By Carl Howell
9 x 11 inches
Full color throughout
Pub date: August 2015
History / Kentucky
Carton Qty: 13
Kentucky in the Early 1900s: A Postcard Tribute provides a unique and intriguing glimpse into the history of the Commonwealth of Kentucky.
The images included in this book have been selected from an extensive collection of vintage postcards assembled over the last 35 years by Carl Howell, of Hodgenville, Kentucky. They provide rare insight into the lives of ordinary Kentuckians in the early 20th century. Viewed in their entirety, they reveal a panorama of subjects that shows who we were, what we valued, and what we accomplished.
During the Golden Age of Postcards, photographers took pictures of cars and trolleys, mines, courthouses, firefighters, county fairs, trains and depots, sports teams, businesses, special events and everyday lives. People regularly bought and mailed postcards, often with handwritten notes about the places and events depicted on the cards.
Howell, a renowned and respected postcard authority, has written detailed narratives about all of the images he has included.
This well-researched book makes a unique and lasting contribution to literature about Kentucky's history and people, and will appeal to history buffs, photographers, and anyone interested in the Commonwealth of Kentucky and its heritage.
About the Author
Carl Howell is known statewide as Kentucky's premier vintage postcard collector. He has co-authored three Kentucky county history books which are illustrated by his extensive postcard collection and, in 2003, he authored a volume entitled, Lincoln's Kentucky Years.
Mr. Howell graduated from LaRue County High School in 1959. He majored in English and received a Bachelor of Arts degree from Georgetown College in 1963, and a Doctor of Jurisprudence degree from the University of Kentucky College of Law in 1966.
In December 1966, after receiving training in Quantico, Virginia, and Washington, DC, he received his appointment as a special agent in the Federal Bureau of Investigation. He served in this capacity in Buffalo, New York, and New York City from 1966 to 1969.
In his early professional legal career, he served as Hodgenville City Judge and Hodgenville City Attorney, prior to implementation of the statewide district court system. He was appointed Master Commissioner of LaRue Circuit Court in 1992 and served in that capacity for over 20 years. He retired from the practice of law in 2014 after 45 years of service.
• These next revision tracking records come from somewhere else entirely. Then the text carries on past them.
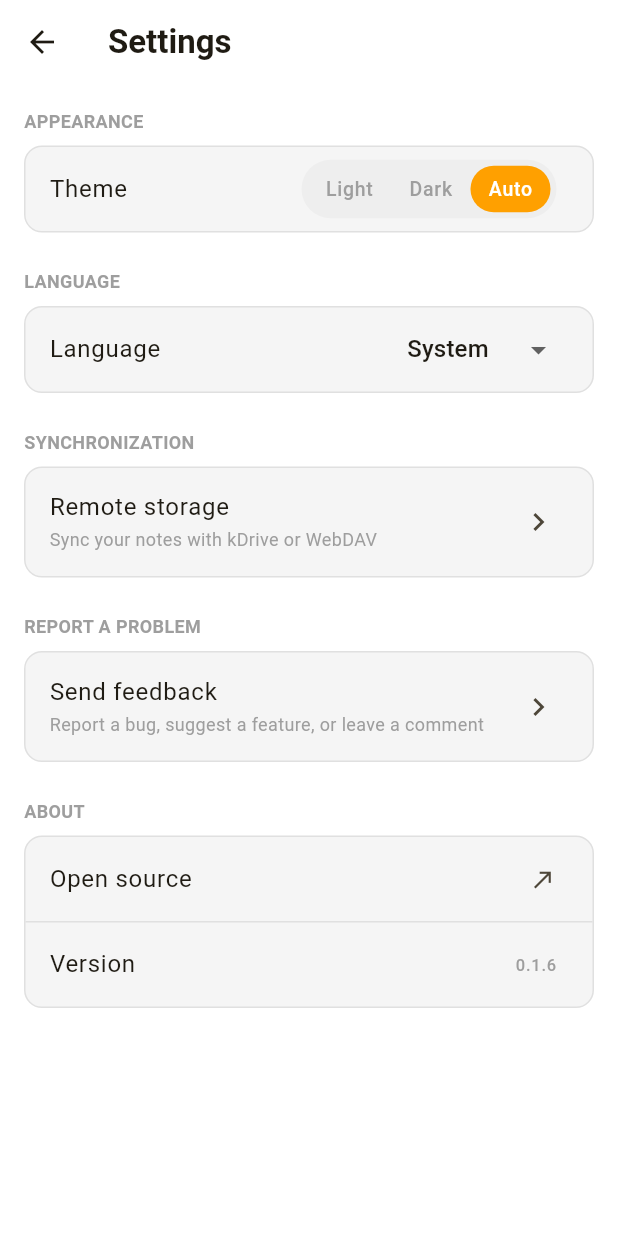
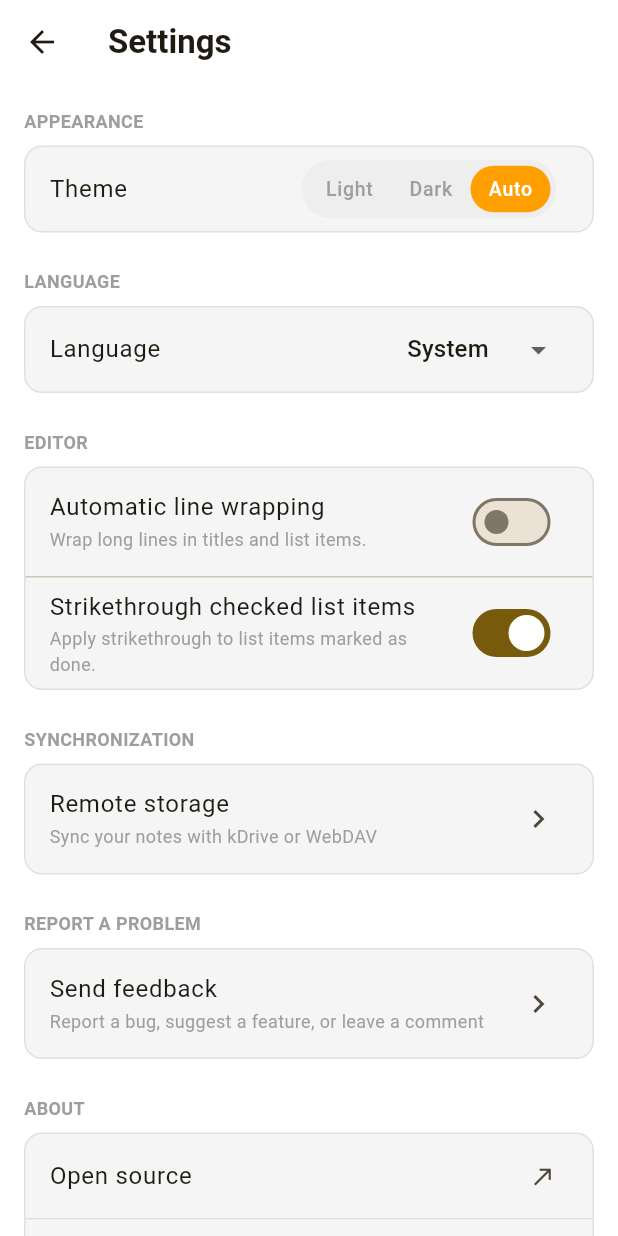
Before and after one commit to marotoweb/kmemo, a Flutter app: the SettingsScreen screen opened directly, on a phone screen of 412 x 824 dp. Run offline on Flutter 3.47's test engine with Material 3 defaults, Android fonts, the phone set to English and light mode, and no system bars; our stand-ins replace drift, flutter_secure_storage, package_info_plus, share_plus, shared_preferences; missing offline and left inert: encrypt, home_widget; accounts and stored records are empty; generated files the repository leaves out were written again.

Commit message:
feat: editor options (line wrap, strikethrough) and widget preview; English-only comments

```diff
--- a/lib/l10n/app_en.arb
+++ b/lib/l10n/app_en.arb
@@ -157,5 +157,10 @@
   "emptyNoteRejected": "Empty note rejected",
   "webdavComingSoon": "Coming soon — WebDAV protocol not implemented yet.",
   "languageSetting": "Language",
-  "system": "System"
+  "system": "System",
+  "editor": "EDITOR",
+  "autoWrapLines": "Automatic line wrapping",
+  "autoWrapLinesSubtitle": "Wrap long lines in titles and list items.",
+  "strikethroughChecked": "Strikethrough checked list items",
+  "strikethroughCheckedSubtitle": "Apply strikethrough to list items marked as done."
 }
--- a/lib/l10n/app_localizations.dart
+++ b/lib/l10n/app_localizations.dart
@@ -1053,6 +1053,36 @@ abstract class AppLocalizations {
   /// In pt, this message translates to:
   /// **'Sistema'**
   String get system;
+
+  /// No description provided for @editor.
+  ///
+  /// In pt, this message translates to:
+  /// **'EDITOR'**
+  String get editor;
+
+  /// No description provided for @autoWrapLines.
+  ///
+  /// In pt, this message translates to:
+  /// **'Quebra de linha automática'**
+  String get autoWrapLines;
+
+  /// No description provided for @autoWrapLinesSubtitle.
+  ///
+  /// In pt, this message translates to:
+  /// **'Quebra linhas longas em títulos e itens de lista.'**
+  String get autoWrapLinesSubtitle;
+
+  /// No description provided for @strikethroughChecked.
+  ///
+  /// In pt, this message translates to:
+  /// **'Rasurar texto de itens marcados'**
+  String get strikethroughChecked;
+
+  /// No description provided for @strikethroughCheckedSubtitle.
+  ///
+  /// In pt, this message translates to:
+  /// **'Aplica tachado aos itens de lista marcados como concluídos.'**
+  String get strikethroughCheckedSubtitle;
 }
 
 class _AppLocalizationsDelegate
--- a/lib/l10n/app_localizations_en.dart
+++ b/lib/l10n/app_localizations_en.dart
@@ -543,4 +543,21 @@ class AppLocalizationsEn extends AppLocalizations {
 
   @override
   String get system => 'System';
+
+  @override
+  String get editor => 'EDITOR';
+
+  @override
+  String get autoWrapLines => 'Automatic line wrapping';
+
+  @override
+  String get autoWrapLinesSubtitle =>
+      'Wrap long lines in titles and list items.';
+
+  @override
+  String get strikethroughChecked => 'Strikethrough checked list items';
+
+  @override
+  String get strikethroughCheckedSubtitle =>
+      'Apply strikethrough to list items marked as done.';
 }
--- a/lib/providers/theme_provider.dart
+++ b/lib/providers/theme_provider.dart
@@ -5,10 +5,14 @@ import 'package:shared_preferences/shared_preferences.dart';
 class ThemeProvider extends ChangeNotifier {
   ThemeMode _themeMode = ThemeMode.system;
   Locale? _locale;
+  bool _autoWrap = false;
+  bool _strikethroughChecked = true;
 
 
   ThemeMode get themeMode => _themeMode;
   Locale? get locale => _locale;
+  bool get autoWrap => _autoWrap;
+  bool get strikethroughChecked => _strikethroughChecked;
 
   ThemeProvider() {
     _loadThemePreference();
@@ -18,6 +22,8 @@ class ThemeProvider extends ChangeNotifier {
     final prefs = await SharedPreferences.getInstance();
     final themeIndex = prefs.getInt('theme_mode') ?? 0;
     final lang = prefs.getString('language_code');
+    _autoWrap = prefs.getBool('auto_wrap') ?? false;
+    _strikethroughChecked = prefs.getBool('strikethrough_checked') ?? true;
     if (lang != null && lang.isNotEmpty) {
       _locale = Locale(lang);
     }
@@ -51,4 +57,18 @@ class ThemeProvider extends ChangeNotifier {
       await prefs.setString('language_code', locale.languageCode);
     }
   }
+
+  Future<void> setAutoWrap(bool value) async {
+    _autoWrap = value;
+    notifyListeners();
+    final prefs = await SharedPreferences.getInstance();
+    await prefs.setBool('auto_wrap', value);
+  }
+
+  Future<void> setStrikethroughChecked(bool value) async {
+    _strikethroughChecked = value;
+    notifyListeners();
+    final prefs = await SharedPreferences.getInstance();
+    await prefs.setBool('strikethrough_checked', value);
+  }
 }
--- a/lib/services/widget_service.dart
+++ b/lib/services/widget_service.dart
@@ -90,6 +90,8 @@ class WidgetService {
       final untitledLabel = prefs.getString(_labelUntitledKey) ?? 'Untitled';
       final emptyLabel = prefs.getString(_labelEmptyKey) ?? 'Empty note';
       final listItemLabel = prefs.getString(_labelListItemKey) ?? 'Item de lista';
+      final strikethroughChecked = prefs.getBool('strikethrough_checked') ?? true;
+      final autoWrap = prefs.getBool('auto_wrap') ?? false;
 
       final List<String> idsList = [];
       final List<String> titlesList = [];
@@ -131,7 +133,7 @@ class WidgetService {
               final checked = block.content['checked'] as bool? ?? false;
               final text = block.content['text']?.toString() ?? '';
               final displayText = text.isEmpty ? listItemLabel : text;
-              final styledText = checked
+              final styledText = (checked && strikethroughChecked)
                   ? displayText.replaceAllMapped(
                       RegExp(r'.'),
                       (m) => '${m.group(0)!}\u0336',
@@ -177,6 +179,10 @@ class WidgetService {
         'previews': previewsList,
         'colors': colorsList,
         'labels': {'untitled': untitledLabel, 'empty': emptyLabel},
+        'settings': {
+          'autoWrap': autoWrap,
+          'strikethroughChecked': strikethroughChecked,
+        },
       };
       await file.writeAsString(jsonEncode(widgetData));
 
--- a/lib/ui/screens/settings_screen.dart
+++ b/lib/ui/screens/settings_screen.dart
@@ -159,6 +159,53 @@ class _SettingsScreenState extends State<SettingsScreen> {
           ),
           SizedBox(height: 24),
 
+          // SECTION: EDITOR
+          Text(
+            AppLocalizations.of(context)!.editor,
+            style: TextStyle(
+              fontSize: 12,
+              fontWeight: FontWeight.bold,
+              color: Colors.grey,
+            ),
+          ),
+          SizedBox(height: 8),
+          Container(
+            decoration: BoxDecoration(
+              color: isDarkMode
+                  ? Color(0xFF1E1E1E)
+                  : Colors.grey.shade100,
+              borderRadius: BorderRadius.circular(12),
+              border: Border.all(
+                color: isDarkMode ? Colors.grey.shade800 : Colors.grey.shade300,
+              ),
+            ),
+            child: Column(
+              children: [
+                SwitchListTile(
+                  title: Text(AppLocalizations.of(context)!.autoWrapLines),
+                  subtitle: Text(
+                    AppLocalizations.of(context)!.autoWrapLinesSubtitle,
+                    style: TextStyle(fontSize: 12, color: Colors.grey),
+                  ),
+                  value: themeProvider.autoWrap,
+                  onChanged: (value) => themeProvider.setAutoWrap(value),
+                ),
+                Divider(height: 1),
+                SwitchListTile(
+                  title: Text(AppLocalizations.of(context)!.strikethroughChecked),
+                  subtitle: Text(
+                    AppLocalizations.of(context)!.strikethroughCheckedSubtitle,
+                    style: TextStyle(fontSize: 12, color: Colors.grey),
+                  ),
+                  value: themeProvider.strikethroughChecked,
+                  onChanged: (value) =>
+                      themeProvider.setStrikethroughChecked(value),
+                ),
+              ],
+            ),
+          ),
+          SizedBox(height: 24),
+
           // SECTION: SYNCHRONIZATION
           Text(
             AppLocalizations.of(context)!.syncSection,
--- a/lib/ui/widgets/memo_card.dart
+++ b/lib/ui/widgets/memo_card.dart
@@ -5,6 +5,7 @@ import 'package:flutter/material.dart';
 import 'package:provider/provider.dart';
 import '../../database/database.dart';
 import '../../providers/memo_provider.dart';
+import '../../providers/theme_provider.dart';
 import 'package:kmemo/l10n/app_localizations.dart';
 
 class MemoCard extends StatelessWidget {
@@ -24,6 +25,7 @@ class MemoCard extends StatelessWidget {
   @override
   Widget build(BuildContext context) {
     final isDarkMode = Theme.of(context).brightness == Brightness.dark;
+    final strikethroughChecked = context.watch<ThemeProvider>().strikethroughChecked;
 
     final List<Color> lightColorsPalette = [
       Colors.white,
@@ -187,7 +189,7 @@ class MemoCard extends StatelessWidget {
                                               color: checked
                                                   ? mutedTextColor
                                                   : textColor,
-                                              decoration: checked
+                                              decoration: (checked && strikethroughChecked)
                                                   ? TextDecoration.lineThrough
                                                   : TextDecoration.none,
                                             ),
```
Also changed, not shown: lib/l10n/app_de.arb (+6 -1 lines), lib/l10n/app_es.arb (+6 -1 lines), lib/l10n/app_fr.arb (+6 -1 lines), lib/l10n/app_it.arb (+6 -1 lines), lib/l10n/app_localizations_de.dart (+18 -0 lines), lib/l10n/app_localizations_es.dart (+17 -0 lines), lib/l10n/app_localizations_fr.dart (+17 -0 lines), lib/l10n/app_localizations_it.dart (+17 -0 lines), lib/l10n/app_localizations_pt.dart (+17 -0 lines), lib/l10n/app_pt.arb (+6 -1 lines), lib/ui/screens/memo_detail_screen.dart (+69 -14 lines), 7 other files.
Mr. Howell is a Lincoln historian and archivist and is a frequent speaker at historical events and area club meetings. He is a member of the Kentucky Historical Society and the Sherwood Historical Society. He established the first Lincoln Days Art Contest in Hodgenville in 1973, which has been a staple at every Lincoln Days Celebration thereafter. He served on the advisory board of the Abraham Lincoln Bicentennial Commission. He is president of Preservation of Lincoln's Kentucky Heritage, Inc., a non-profit corporation which was instrumental in purchasing the Abraham Lincoln Boyhood Home at Knob Creek Farm, and he gave the keynote address at the deed transfer ceremony on February 12, 2002. As president, he also served in the selection of the sculpture group responsible for creating The Boy Lincoln, a bronze statue which was unveiled on the square in Hodgenville on May 31, 2008.
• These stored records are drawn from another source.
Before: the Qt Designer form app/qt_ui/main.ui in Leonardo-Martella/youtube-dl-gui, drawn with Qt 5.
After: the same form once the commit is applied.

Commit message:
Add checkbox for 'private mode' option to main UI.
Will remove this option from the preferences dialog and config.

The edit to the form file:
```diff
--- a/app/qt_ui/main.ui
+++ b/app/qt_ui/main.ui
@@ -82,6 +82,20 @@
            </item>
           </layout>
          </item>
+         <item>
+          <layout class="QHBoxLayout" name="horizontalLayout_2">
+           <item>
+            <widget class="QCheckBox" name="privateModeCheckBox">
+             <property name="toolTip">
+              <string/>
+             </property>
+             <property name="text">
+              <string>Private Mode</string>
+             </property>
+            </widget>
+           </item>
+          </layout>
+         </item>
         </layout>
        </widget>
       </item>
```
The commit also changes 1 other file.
In 2008, he received an award for his contribution to LaRue County High School athletics in baseball (1955-1959); and in 2011, he received the LaRue County Board of Education Distinguished Alumni Award in recognition of outstanding achievement since graduation from LCHS.
Mr. Howell has five daughters and is married to Sharon Howell. Together they share eleven grandchildren. He and Sharon reside in Hodgenville, Kentucky, and are active members of LaRue Baptist Church.